WHAT TO WORK ON:
A word-for-word copy of the entries is needed, and it should contain no images.

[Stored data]

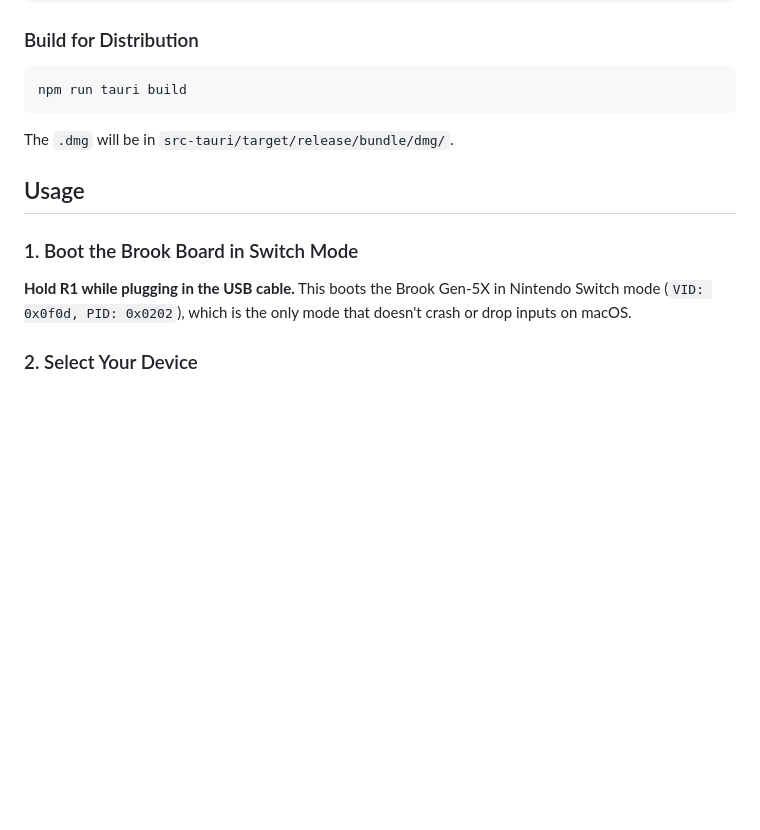
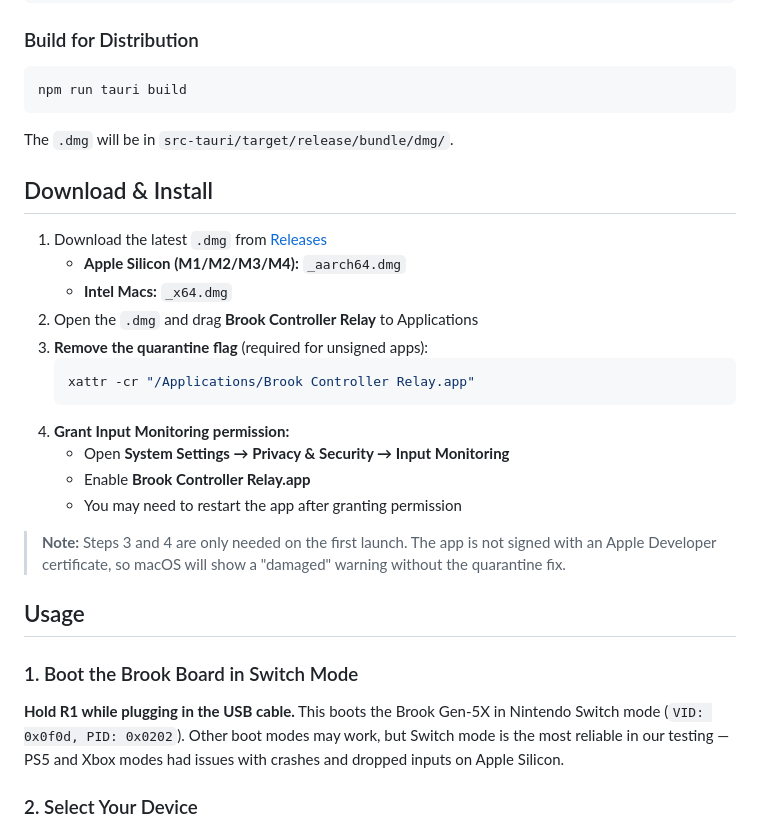
Before and after one commit to thiagoteles/brook-controller-relay, a Markdown page: README.md, the part around the change. Drawn GitHub-style; blank space fills up the shorter version.

Commit message:
docs: add installation instructions and clarify device mode recommendations in README

````diff
--- a/README.md
+++ b/README.md
@@ -59,11 +59,28 @@ npm run tauri build
 
 The `.dmg` will be in `src-tauri/target/release/bundle/dmg/`.
 
+## Download & Install
+
+1. Download the latest `.dmg` from [Releases](https://github.com/thiagoteles/brook-controller-relay/releases)
+   - **Apple Silicon (M1/M2/M3/M4):** `_aarch64.dmg`
+   - **Intel Macs:** `_x64.dmg`
+2. Open the `.dmg` and drag **Brook Controller Relay** to Applications
+3. **Remove the quarantine flag** (required for unsigned apps):
+   ```bash
+   xattr -cr "/Applications/Brook Controller Relay.app"
+   ```
+4. **Grant Input Monitoring permission:**
+   - Open **System Settings → Privacy & Security → Input Monitoring**
+   - Enable **Brook Controller Relay.app**
+   - You may need to restart the app after granting permission
+
+> **Note:** Steps 3 and 4 are only needed on the first launch. The app is not signed with an Apple Developer certificate, so macOS will show a "damaged" warning without the quarantine fix.
+
 ## Usage
 
 ### 1. Boot the Brook Board in Switch Mode
 
-**Hold R1 while plugging in the USB cable.** This boots the Brook Gen-5X in Nintendo Switch mode (`VID: 0x0f0d, PID: 0x0202`), which is the only mode that doesn't crash or drop inputs on macOS.
+**Hold R1 while plugging in the USB cable.** This boots the Brook Gen-5X in Nintendo Switch mode (`VID: 0x0f0d, PID: 0x0202`). Other boot modes may work, but Switch mode is the most reliable in our testing — PS5 and Xbox modes had issues with crashes and dropped inputs on Apple Silicon.
 
 ### 2. Select Your Device
 
````
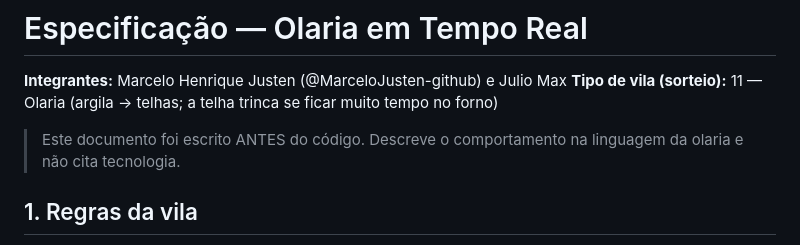
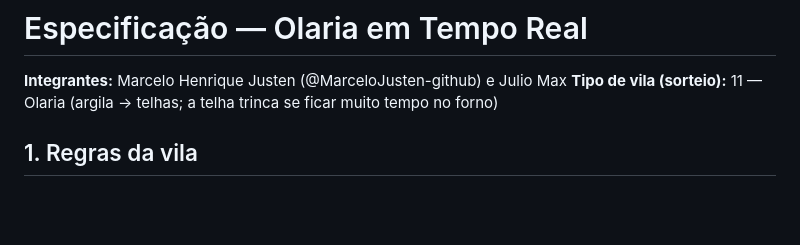
Before and after one commit to MarceloJusten/Trabalho-1-LPP, a Markdown page: docs/especificacao.md, the part around the change. Rendered like a GitHub page; blank space fills up the shorter version.

Commit message:
Ajustes nas comunicações do jogo

```diff
--- a/docs/especificacao.md
+++ b/docs/especificacao.md
@@ -2,8 +2,6 @@
 
 **Integrantes:** Marcelo Henrique Justen (@MarceloJusten-github) e Julio Max
 **Tipo de vila (sorteio):** 11 — Olaria (argila → telhas; a telha trinca se ficar muito tempo no forno)
-
-> Este documento foi escrito ANTES do código. Descreve o comportamento na linguagem da olaria e não cita tecnologia.
 
 ## 1. Regras da vila
 
```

WRITTEN REPLY:
Before and after one commit to thiagoteles/brook-controller-relay, a Markdown page: README.md, the part around the change. Drawn GitHub-style; blank space fills up the shorter version.

Commit message:
docs: add installation instructions and clarify device mode recommendations in README

````diff
--- a/README.md
+++ b/README.md
@@ -59,11 +59,28 @@ npm run tauri build
 
 The `.dmg` will be in `src-tauri/target/release/bundle/dmg/`.
 
+## Download & Install
+
+1. Download the latest `.dmg` from [Releases](https://github.com/thiagoteles/brook-controller-relay/releases)
+   - **Apple Silicon (M1/M2/M3/M4):** `_aarch64.dmg`
+   - **Intel Macs:** `_x64.dmg`
+2. Open the `.dmg` and drag **Brook Controller Relay** to Applications
+3. **Remove the quarantine flag** (required for unsigned apps):
+   ```bash
+   xattr -cr "/Applications/Brook Controller Relay.app"
+   ```
+4. **Grant Input Monitoring permission:**
+   - Open **System Settings → Privacy & Security → Input Monitoring**
+   - Enable **Brook Controller Relay.app**
+   - You may need to restart the app after granting permission
+
+> **Note:** Steps 3 and 4 are only needed on the first launch. The app is not signed with an Apple Developer certificate, so macOS will show a "damaged" warning without the quarantine fix.
+
 ## Usage
 
 ### 1. Boot the Brook Board in Switch Mode
 
-**Hold R1 while plugging in the USB cable.** This boots the Brook Gen-5X in Nintendo Switch mode (`VID: 0x0f0d, PID: 0x0202`), which is the only mode that doesn't crash or drop inputs on macOS.
+**Hold R1 while plugging in the USB cable.** This boots the Brook Gen-5X in Nintendo Switch mode (`VID: 0x0f0d, PID: 0x0202`). Other boot modes may work, but Switch mode is the most reliable in our testing — PS5 and Xbox modes had issues with crashes and dropped inputs on Apple Silicon.
 
 ### 2. Select Your Device
 
````
Before and after one commit to MarceloJusten/Trabalho-1-LPP, a Markdown page: docs/especificacao.md, the part around the change. Rendered like a GitHub page; blank space fills up the shorter version.

Commit message:
Ajustes nas comunicações do jogo

```diff
--- a/docs/especificacao.md
+++ b/docs/especificacao.md
@@ -2,8 +2,6 @@
 
 **Integrantes:** Marcelo Henrique Justen (@MarceloJusten-github) e Julio Max
 **Tipo de vila (sorteio):** 11 — Olaria (argila → telhas; a telha trinca se ficar muito tempo no forno)
-
-> Este documento foi escrito ANTES do código. Descreve o comportamento na linguagem da olaria e não cita tecnologia.
 
 ## 1. Regras da vila
 
```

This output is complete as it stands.